Teeritz, you rock.Thank you for the info! I could probably contact the seller and see if they would service it, but I don't want to send it all the way back to Jersey, which is also why I haven't contacted Croton about it. I only spent $65 on it, and I like it enough I don't mind getting it worked on, but it will certainly be a while before I purchase another. From what I understand, Croton was purchased a few years back. They seem to like to dip their toe in any and every design, and then do something completely different the next season. They aren't offering any skeletons right now, which is why I think my watch is a few years old. Their warehouse sales are a yearly affair. My watch supposedly retails for $250, but I didn't pay anywhere near that, or I really would have waited to get a Hamilton. Of course, that does validate your point, haha.It is an automatic. It also has a display back. I can take a photo and post it with my next blog. They apparently get their movements from all over, but this one is Chinese. Nah, none of it is disheartening, and I really do appreciate the info and advice. I'll hold out for a nicer watch and make this one my everyday beater. And I'll definitely ask the repairman before committing to a service, Though the buckle already needs a polish since I smacked it on something-or-other. I've actually been considering taking some classes in watchmaking. It looks fascinating and like it would add to my crafting repertoire in a big way. I used to work in a jewelry shop and have considered going back into the field, but if I do,I think I want to focus on creation and repair. I might just have to email you, good sir.Thanks again!
You might want to get one of those autowinder boxes, since you're collecting anyway. It may help.
You know, that isn't a bad idea. I'll have to see if I can find one local. I'm less and less inclined to get things shipped to me these days.I think one of the problems may be that I haven't moved around much since I got it. It seems to keep time better the more active I am. Some days that's difficult, but others I can practically jump.
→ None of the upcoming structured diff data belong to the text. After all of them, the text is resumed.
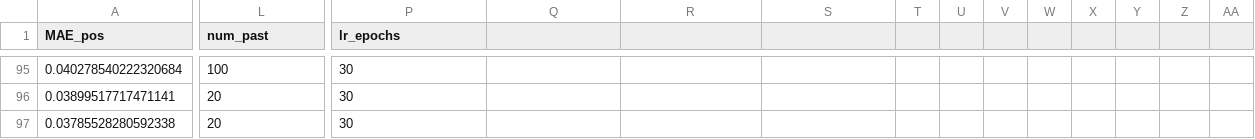
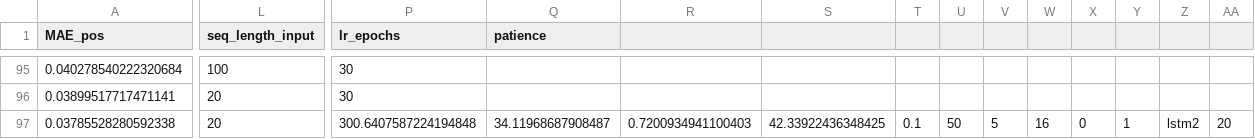
Before and after one commit to oleksa-oleksa/MasterThesis_UserPosition_6DOF, a CSV file: Development/results/model_parameters_adjust_log.csv, drawn as a sheet; only a part is shown, gaps mark what is left out; the diff covers the shown part only; the diff names each change by its address in the sheet, - before the commit and + after, or states it on an @@ line.

Commit message:
runner repaired and is ready to train with high amount of epochs using early stopping

```diff
--- a/Development/results/model_parameters_adjust_log.csv
+++ b/Development/results/model_parameters_adjust_log.csv
-L1: num_past
+L1: seq_length_input
-Q1: (empty)
+Q1: patience
-P97 (lr_epochs): 30
+P97 (lr_epochs): 300.6407587224194848
-Q97 (patience): (empty)
+Q97 (patience): 34.11968687908487
-R97: (empty)
+R97: 0.7200934941100403
-S97: (empty)
+S97: 42.33922436348425
-T97: (empty)
+T97: 0.1
-U97: (empty)
+U97: 50
-V97: (empty)
+V97: 5
-W97: (empty)
+W97: 16
-X97: (empty)
+X97: 0
-Y97: (empty)
+Y97: 1
-Z97: (empty)
+Z97: lstm2
-AA97: (empty)
+AA97: 20
```
Also changed, not shown: 5 edited cells elsewhere in this file, 3 other files.
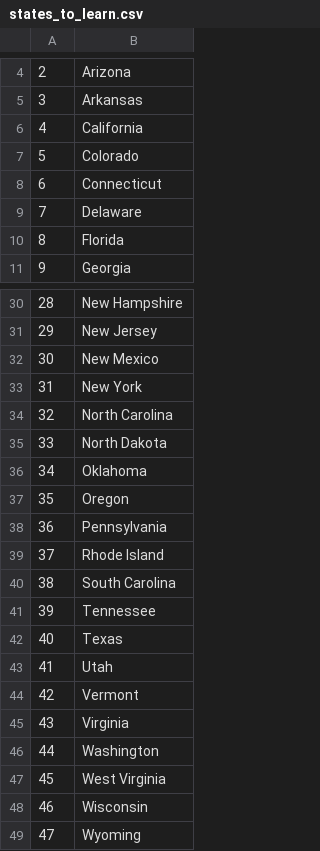
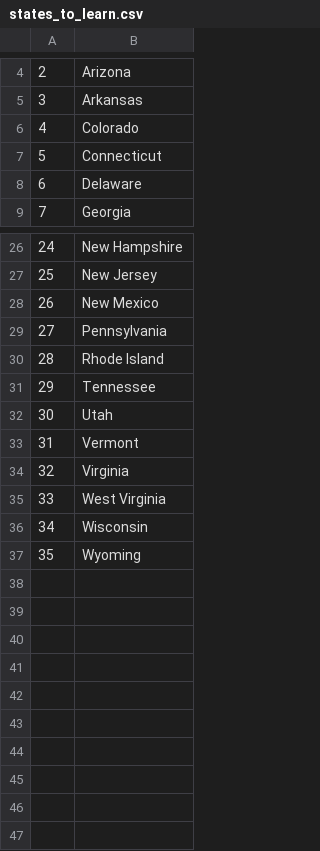
Before and after one commit to AlexeiLuchian/100-days-of-code, a CSV file: intermediate-python/day025/states_to_learn.csv, drawn as a sheet; only a part is shown, gaps mark what is left out; removed rows and columns are numbered as before the commit, all else as after; the diff covers the shown part only; the diff names each change by its address in the sheet, - before the commit and + after, or states it on an @@ line.

```diff
--- a/intermediate-python/day025/states_to_learn.csv
+++ b/intermediate-python/day025/states_to_learn.csv
-row 6: 4 | California
@@ column A renumbered from row 6 down @@
-row 10: 8 | Florida
-row 33: 31 | New York
-row 34: 32 | North Carolina
-row 35: 33 | North Dakota
-row 36: 34 | Oklahoma
-row 37: 35 | Oregon
-row 40: 38 | South Carolina
-row 42: 40 | Texas
-row 46: 44 | Washington
```
Also changed, not shown: 2 removed rows elsewhere in this file, 2 other files.
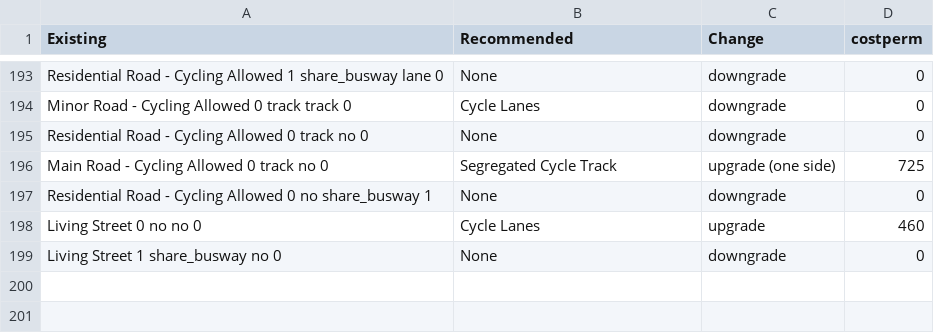
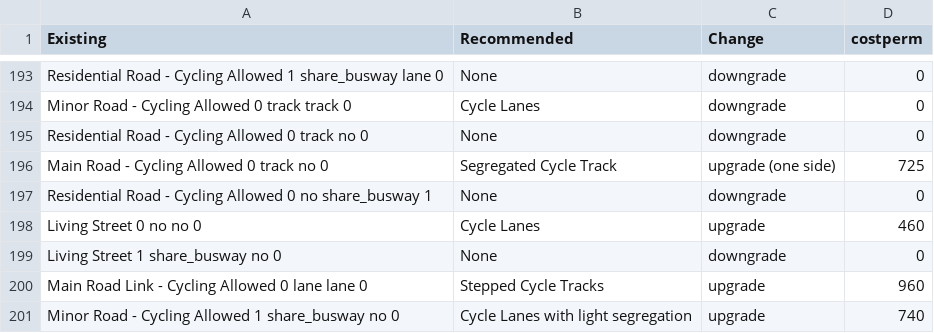
Before and after one commit to cyipt/cyipt, a CSV file: input-data/costs.csv, drawn as a sheet; only a part is shown, gaps mark what is left out; the diff names each change by its address in the sheet, - before the commit and + after, or states it on an @@ line.

```diff
--- a/input-data/costs.csv
+++ b/input-data/costs.csv
+row 200: Main Road Link - Cycling Allowed 0 lane lane 0 | Stepped Cycle Tracks | upgrade | 960
+row 201: Minor Road - Cycling Allowed 1 share_busway no 0 | Cycle Lanes with light segregation | upgrade | 740
```
Also changed, not shown: 5 other files.
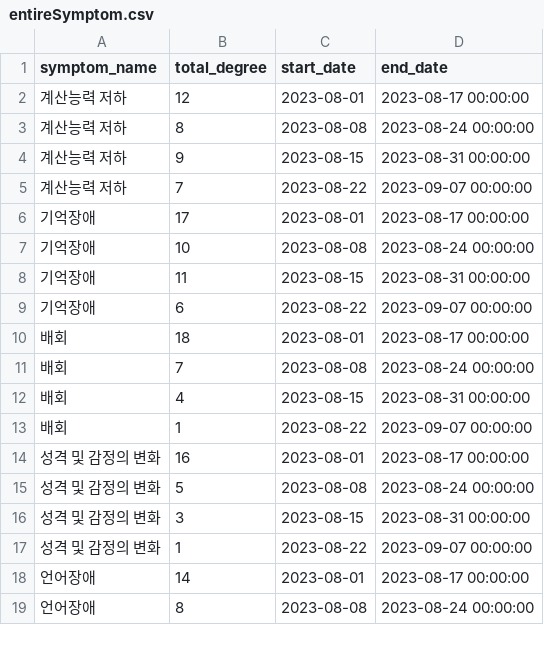
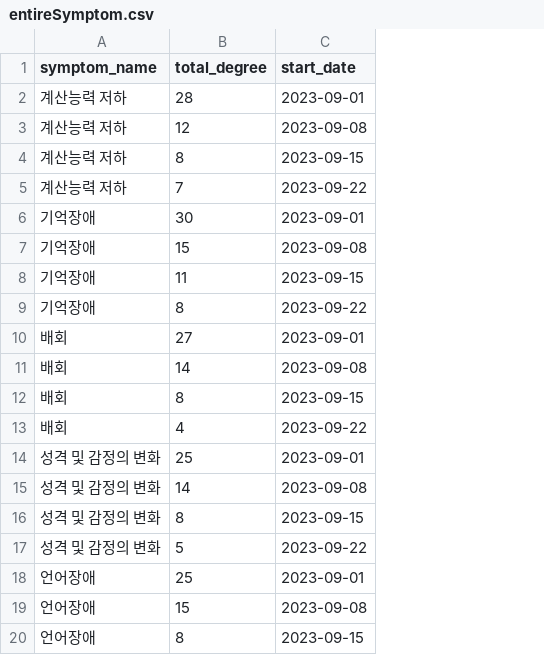
Before and after one commit to Cheese-Guardians/cheese, a CSV file: csv/entireSymptom.csv, drawn as a sheet; only a part is shown; removed rows and columns are numbered as before the commit, all else as after; the diff covers the shown part only; the diff names each change by its address in the sheet, - before the commit and + after, or states it on an @@ line.

```diff
--- a/csv/entireSymptom.csv
+++ b/csv/entireSymptom.csv
-column D (end_date), rows 2-3: 2023-08-17 00:00:00 | 2023-08-24 00:00:00; rows 5-12: 2023-09-07 00:00:00 | 2023-08-17 00:00:00 | 2023-08-24 00:00:00 | 2023-08-31 00:00:00 | 2023-09-07 00:00:00 | 2023-08-17 00:00:00 | 2023-08-24 00:00:00 | 2023-08-31 00:00:00; rows 14-19: 2023-08-17 00:00:00 | 2023-08-24 00:00:00 | 2023-08-31 00:00:00 | 2023-09-07 00:00:00 | 2023-08-17 00:00:00 | 2023-08-24 00:00:00
+row 2: 계산능력 저하 | 28 | 2023-09-01
-C3 (start_date): 2023-08-01
+C3 (start_date): 2023-09-08
-C4 (start_date): 2023-08-08
+C4 (start_date): 2023-09-15
-row 4: 계산능력 저하 | 9 | 2023-08-15 | 2023-08-31 00:00:00
-C5 (start_date): 2023-08-22
+C5 (start_date): 2023-09-22
-B6 (total_degree): 17
+B6 (total_degree): 30
-C6 (start_date): 2023-08-01
+C6 (start_date): 2023-09-01
-B7 (total_degree): 10
+B7 (total_degree): 15
-C7 (start_date): 2023-08-08
+C7 (start_date): 2023-09-08
-C8 (start_date): 2023-08-15
+C8 (start_date): 2023-09-15
-B9 (total_degree): 6
+B9 (total_degree): 8
-C9 (start_date): 2023-08-22
+C9 (start_date): 2023-09-22
-B10 (total_degree): 18
+B10 (total_degree): 27
-C10 (start_date): 2023-08-01
+C10 (start_date): 2023-09-01
-B11 (total_degree): 7
+B11 (total_degree): 14
-C11 (start_date): 2023-08-08
+C11 (start_date): 2023-09-08
+row 12: 배회 | 8 | 2023-09-15
-C13 (start_date): 2023-08-15
+C13 (start_date): 2023-09-22
-row 13: 배회 | 1 | 2023-08-22 | 2023-09-07 00:00:00
-B14 (total_degree): 16
+B14 (total_degree): 25
-C14 (start_date): 2023-08-01
+C14 (start_date): 2023-09-01
-B15 (total_degree): 5
+B15 (total_degree): 14
-C15 (start_date): 2023-08-08
+C15 (start_date): 2023-09-08
-B16 (total_degree): 3
+B16 (total_degree): 8
-C16 (start_date): 2023-08-15
+C16 (start_date): 2023-09-15
-B17 (total_degree): 1
+B17 (total_degree): 5
-C17 (start_date): 2023-08-22
+C17 (start_date): 2023-09-22
-B18 (total_degree): 14
+B18 (total_degree): 25
-C18 (start_date): 2023-08-01
+C18 (start_date): 2023-09-01
+row 19: 언어장애 | 15 | 2023-09-08
-C20 (start_date): 2023-08-08
+C20 (start_date): 2023-09-15
```
Also changed, not shown: 1 removed row and 9 edited cells elsewhere in this file, 6 other files.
If only we were profitable enough to hire more people! We are currently working pro-bono for ourselves, hahaha! Thank you for the kind words :)
Oh man, it's so difficult to be a small business in this economy! Keep up the good work, guys! And you're very welcome! :D